- Who we are
- What we do
- SADC Gender Protocol & Alliance
- Gender & Media
- Gender & Governance
- Gender Justice
- Gender Links Services (GLS)
- Making a difference
- 15 Years of Service
Adopted in 2008, the SADC Protocol on Gender and Development is a unique sub-regional instrument that brings together African and global goals on gender equality and enhances these through targets and timeframes (unlike the 22 others SADC Protocols). Initially aligned to the Millennium development Goals that expired in 2015, the Gender Protocol comprised 28 targets that went well beyond the minimum requirements of MDG 3.
Although Botswana and Mauritius have not signed the Protocol, it became enforceable in September 2012 after getting nine ratifications (over two thirds of the 13 signatories). The SADC Gender Protocol encompasses ten thematic areas which include Constitutional and Legal Rights; Governance (Representation and Participation); Education and Training; Productive Resources and Employment, Economic Empowerment; Gender Based Violence; Health; HIV and AIDS; Peace Building and Conflict Resolution; Media, Information and Communication; Implementation with the over- arching objective of 50/50 parity by 2015

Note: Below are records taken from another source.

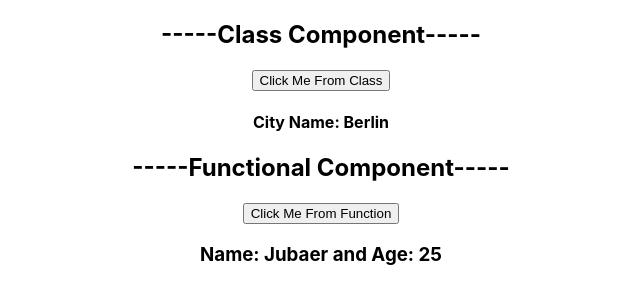
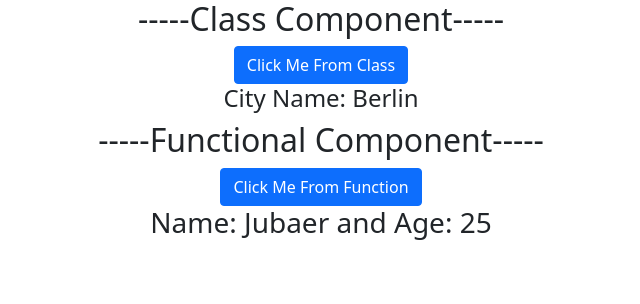
Before and after one commit to jubaerahamedbd/ReactFastTask, a React (Create React App) app: page / in a window 1280 px wide. Shown: the top 304 px of the page, without its empty margins (319-959 px from the left). Built offline with nearby package versions, Linux system fonts and the light colour scheme.

Commit message:
installing & use Bootstrap

```diff
--- a/package.json
+++ b/package.json
@@ -6,6 +6,7 @@
     "@testing-library/jest-dom": "^5.11.4",
     "@testing-library/react": "^11.1.0",
     "@testing-library/user-event": "^12.1.10",
+    "bootstrap": "^5.1.3",
     "react": "^17.0.2",
     "react-dom": "^17.0.2",
     "react-scripts": "4.0.3",
--- a/src/components/ClassComponent.js
+++ b/src/components/ClassComponent.js
@@ -1,4 +1,5 @@
 import React, { Component } from "react";
+import '../../node_modules/bootstrap/dist/css/bootstrap.min.css'
 
 class ClassComponent extends Component {
 
@@ -8,7 +9,7 @@ class ClassComponent extends Component {
     render() {
         return (
             <div>
-                <button onClick={this.DoThis.bind(this,"I am from Class Parameter")}>Click Me From Class</button>
+                <button className="btn btn-primary" onClick={this.DoThis.bind(this,"I am from Class Parameter")}>Click Me From Class</button>
                 <h4>City Name: {this.props.cityname}</h4>
             </div>
         )
--- a/src/components/FunctionalComponent.js
+++ b/src/components/FunctionalComponent.js
@@ -1,4 +1,5 @@
 import React from "react";
+import '../../node_modules/bootstrap/dist/css/bootstrap.min.css'
 
 function FunctionalComponent(props){
     function DoThis(e){
@@ -6,7 +7,7 @@ function FunctionalComponent(props){
     }
     return(
         <div>
-            <button onClick={DoThis.bind(this,"I am from Function Parameter")}>Click Me From Function</button>
+            <button className="btn btn-primary" onClick={DoThis.bind(this,"I am from Function Parameter")}>Click Me From Function</button>
             <h3>Name: {props.name} and Age: {props.age}</h3>
         </div>
     )
```
Also changed, not shown: 2 other files (tests, documents, lock files or other folders).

In 2013, the Southern African Gender Protocol Alliance mounted a concerted campaign for the region to stay abreast of global trends by reviewing the Protocol and aligning it to the Sustainable Development Goals (SDG’s). At their annual meeting in Lilongwe in 2014, gender ministers agreed to review the Protocol and a year later in 2015 the ministers agreed that the Protocol should be aligned to the Post -2015 Sustainable Development Goals (SDGs), the Beijing Plus Twenty Review, and the Africa Agenda 2063. They also agreed that it should be accompanied by a strong Monitoring, Evaluation and Results Framework. In June 2016 SADC Gender Ministers adopted the updated SADC Gender Protocol. Read the press release on the Post-2015 SADC Gender Protocol. View the table analysing the losses and gains.